▶ [YOUR INSTRUCTIONS]:
Only the lines holding "新浪财经" are wanted; find them in the listing and return each one.

▶ [AVAILABLE DATA]:
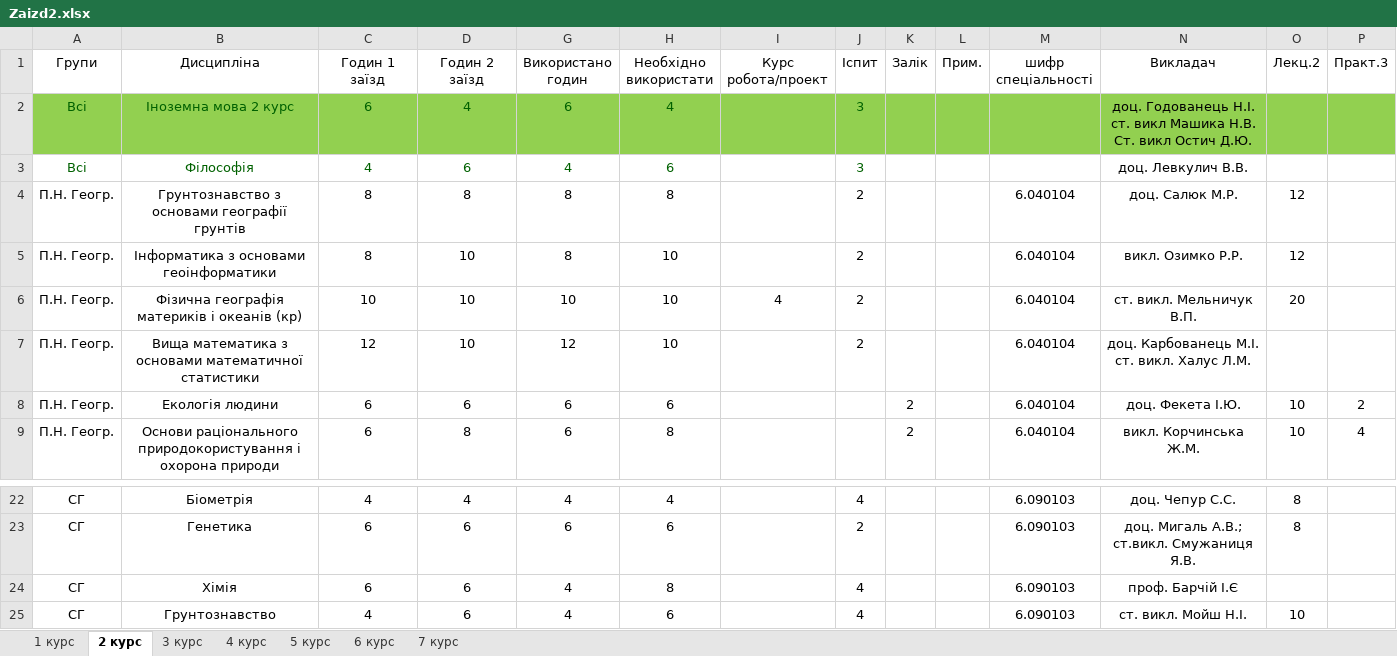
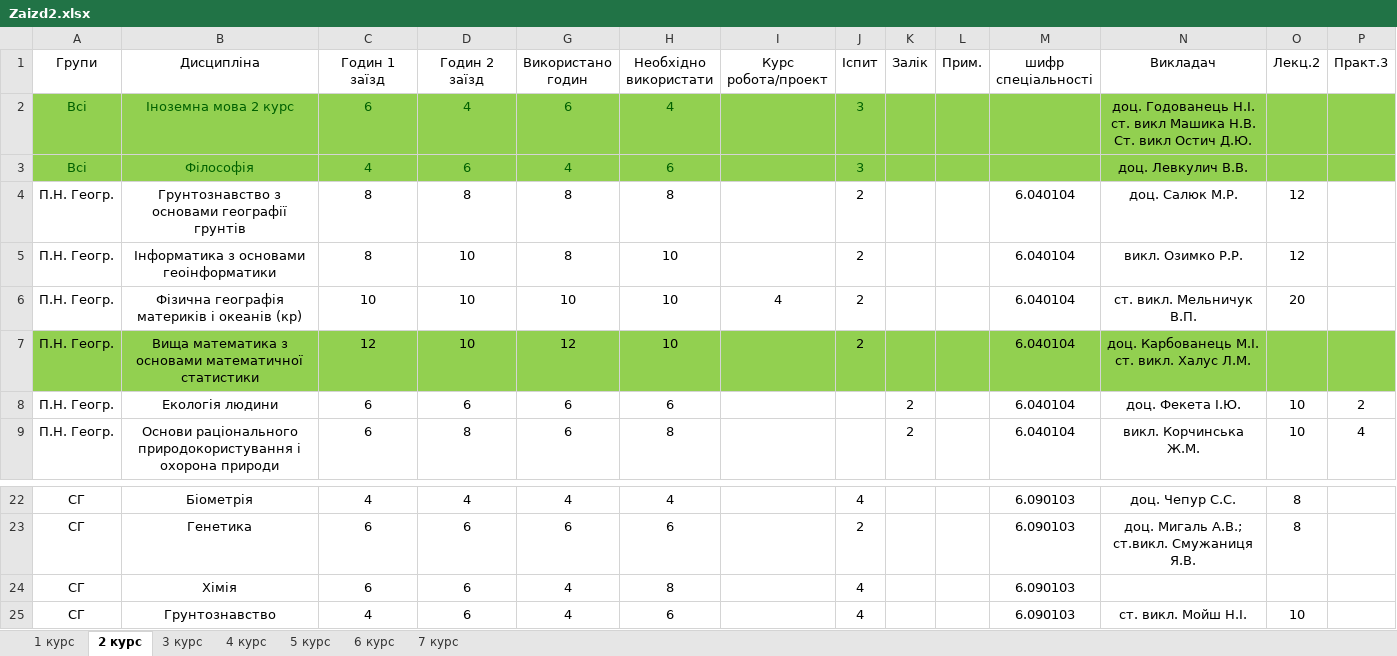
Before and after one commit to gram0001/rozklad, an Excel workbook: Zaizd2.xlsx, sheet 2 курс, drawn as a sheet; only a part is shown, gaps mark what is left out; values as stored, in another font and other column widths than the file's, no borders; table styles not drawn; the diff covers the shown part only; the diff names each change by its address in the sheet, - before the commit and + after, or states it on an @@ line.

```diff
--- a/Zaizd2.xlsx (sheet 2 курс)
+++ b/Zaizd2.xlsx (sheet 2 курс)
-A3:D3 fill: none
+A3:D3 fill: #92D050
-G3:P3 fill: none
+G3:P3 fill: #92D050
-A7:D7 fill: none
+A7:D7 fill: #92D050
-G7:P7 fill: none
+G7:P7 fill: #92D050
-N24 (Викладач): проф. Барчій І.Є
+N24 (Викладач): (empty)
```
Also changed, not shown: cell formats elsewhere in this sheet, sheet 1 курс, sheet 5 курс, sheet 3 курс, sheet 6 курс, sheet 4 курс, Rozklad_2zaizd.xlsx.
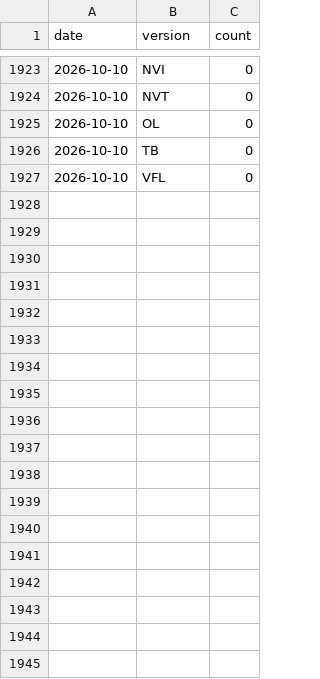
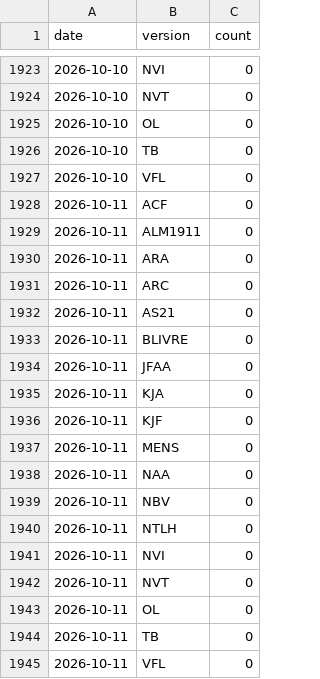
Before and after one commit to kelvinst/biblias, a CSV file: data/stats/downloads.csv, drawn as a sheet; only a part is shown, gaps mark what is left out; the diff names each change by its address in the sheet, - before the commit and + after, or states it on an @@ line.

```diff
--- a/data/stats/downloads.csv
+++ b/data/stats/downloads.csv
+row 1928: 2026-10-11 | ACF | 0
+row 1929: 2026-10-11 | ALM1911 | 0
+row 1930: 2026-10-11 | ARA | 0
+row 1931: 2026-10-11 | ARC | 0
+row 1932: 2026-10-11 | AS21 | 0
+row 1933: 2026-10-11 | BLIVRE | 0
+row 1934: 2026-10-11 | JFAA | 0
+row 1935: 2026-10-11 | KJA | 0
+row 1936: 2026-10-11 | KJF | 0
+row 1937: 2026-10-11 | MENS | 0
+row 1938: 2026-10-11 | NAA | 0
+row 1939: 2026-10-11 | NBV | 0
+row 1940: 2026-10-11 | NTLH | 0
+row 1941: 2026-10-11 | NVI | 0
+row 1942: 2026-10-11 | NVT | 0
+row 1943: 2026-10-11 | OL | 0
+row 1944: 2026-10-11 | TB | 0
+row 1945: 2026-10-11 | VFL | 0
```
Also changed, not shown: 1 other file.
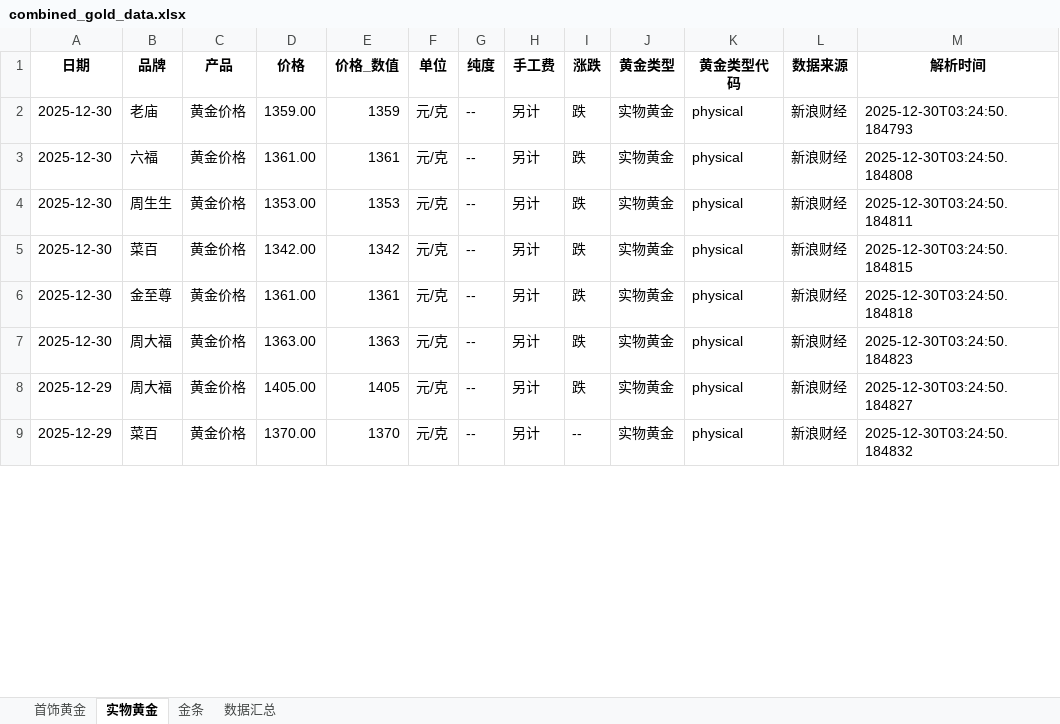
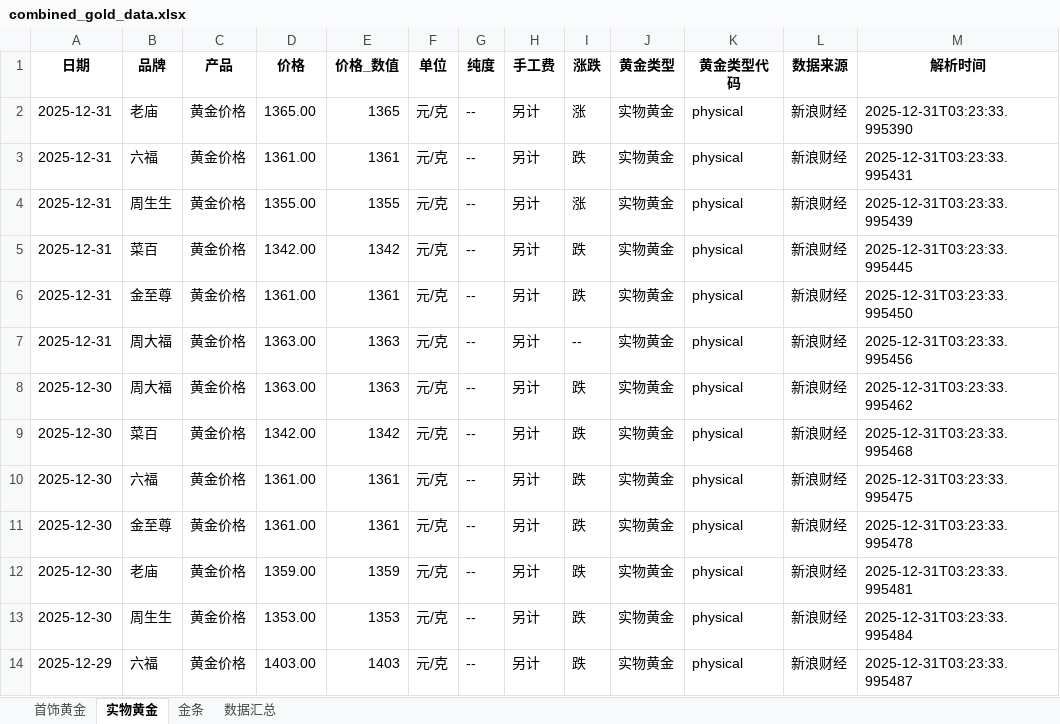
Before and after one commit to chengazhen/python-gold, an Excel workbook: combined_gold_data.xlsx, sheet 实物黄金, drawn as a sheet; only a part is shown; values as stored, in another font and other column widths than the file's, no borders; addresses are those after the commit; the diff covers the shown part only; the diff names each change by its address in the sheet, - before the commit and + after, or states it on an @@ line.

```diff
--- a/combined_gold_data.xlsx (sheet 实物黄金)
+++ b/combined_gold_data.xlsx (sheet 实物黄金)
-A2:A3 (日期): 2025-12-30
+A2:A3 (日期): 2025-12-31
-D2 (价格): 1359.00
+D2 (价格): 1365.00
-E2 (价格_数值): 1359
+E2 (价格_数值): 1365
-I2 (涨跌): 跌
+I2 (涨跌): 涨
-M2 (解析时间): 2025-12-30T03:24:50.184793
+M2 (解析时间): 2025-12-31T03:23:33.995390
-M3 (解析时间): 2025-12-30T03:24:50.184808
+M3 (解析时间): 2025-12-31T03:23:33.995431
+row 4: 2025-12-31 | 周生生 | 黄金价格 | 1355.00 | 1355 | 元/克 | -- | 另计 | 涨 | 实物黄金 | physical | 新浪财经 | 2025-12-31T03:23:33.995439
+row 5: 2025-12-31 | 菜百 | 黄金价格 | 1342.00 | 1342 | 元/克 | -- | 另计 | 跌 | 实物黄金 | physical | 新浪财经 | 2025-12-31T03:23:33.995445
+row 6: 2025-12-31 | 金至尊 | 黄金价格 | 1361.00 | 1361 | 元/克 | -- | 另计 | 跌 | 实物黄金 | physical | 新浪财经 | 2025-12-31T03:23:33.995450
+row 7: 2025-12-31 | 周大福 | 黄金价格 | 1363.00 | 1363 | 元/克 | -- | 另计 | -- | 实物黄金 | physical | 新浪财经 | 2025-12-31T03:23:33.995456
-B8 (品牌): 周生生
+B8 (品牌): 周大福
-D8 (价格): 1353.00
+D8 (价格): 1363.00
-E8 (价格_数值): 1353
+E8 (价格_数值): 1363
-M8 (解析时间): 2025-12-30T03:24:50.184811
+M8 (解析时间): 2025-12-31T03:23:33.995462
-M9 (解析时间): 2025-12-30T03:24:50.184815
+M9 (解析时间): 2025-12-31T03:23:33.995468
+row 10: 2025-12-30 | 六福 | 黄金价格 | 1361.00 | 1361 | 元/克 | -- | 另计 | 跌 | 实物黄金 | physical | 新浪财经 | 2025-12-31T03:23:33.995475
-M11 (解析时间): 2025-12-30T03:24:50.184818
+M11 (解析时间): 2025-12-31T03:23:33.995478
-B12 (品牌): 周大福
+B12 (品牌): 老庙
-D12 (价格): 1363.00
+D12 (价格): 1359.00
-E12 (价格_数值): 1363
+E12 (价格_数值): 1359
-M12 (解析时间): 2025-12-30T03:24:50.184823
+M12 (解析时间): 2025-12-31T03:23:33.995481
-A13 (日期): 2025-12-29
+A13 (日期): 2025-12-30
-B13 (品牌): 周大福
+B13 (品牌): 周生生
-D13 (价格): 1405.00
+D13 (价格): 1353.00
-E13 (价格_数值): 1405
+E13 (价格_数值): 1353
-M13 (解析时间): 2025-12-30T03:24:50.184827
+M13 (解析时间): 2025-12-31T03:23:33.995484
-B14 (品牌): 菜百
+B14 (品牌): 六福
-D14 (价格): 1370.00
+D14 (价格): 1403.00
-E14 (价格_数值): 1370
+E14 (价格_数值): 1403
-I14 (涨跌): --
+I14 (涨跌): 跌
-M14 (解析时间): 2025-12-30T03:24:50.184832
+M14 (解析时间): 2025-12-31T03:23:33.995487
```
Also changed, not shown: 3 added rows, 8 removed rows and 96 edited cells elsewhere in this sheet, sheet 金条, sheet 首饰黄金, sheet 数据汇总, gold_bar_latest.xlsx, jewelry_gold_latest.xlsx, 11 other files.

▶ [EXERCISE ANSWER]:
+row 4: 2025-12-31 | 周生生 | 黄金价格 | 1355.00 | 1355 | 元/克 | -- | 另计 | 涨 | 实物黄金 | physical | 新浪财经 | 2025-12-31T03:23:33.995439
+row 5: 2025-12-31 | 菜百 | 黄金价格 | 1342.00 | 1342 | 元/克 | -- | 另计 | 跌 | 实物黄金 | physical | 新浪财经 | 2025-12-31T03:23:33.995445
+row 6: 2025-12-31 | 金至尊 | 黄金价格 | 1361.00 | 1361 | 元/克 | -- | 另计 | 跌 | 实物黄金 | physical | 新浪财经 | 2025-12-31T03:23:33.995450
+row 7: 2025-12-31 | 周大福 | 黄金价格 | 1363.00 | 1363 | 元/克 | -- | 另计 | -- | 实物黄金 | physical | 新浪财经 | 2025-12-31T03:23:33.995456
+row 10: 2025-12-30 | 六福 | 黄金价格 | 1361.00 | 1361 | 元/克 | -- | 另计 | 跌 | 实物黄金 | physical | 新浪财经 | 2025-12-31T03:23:33.995475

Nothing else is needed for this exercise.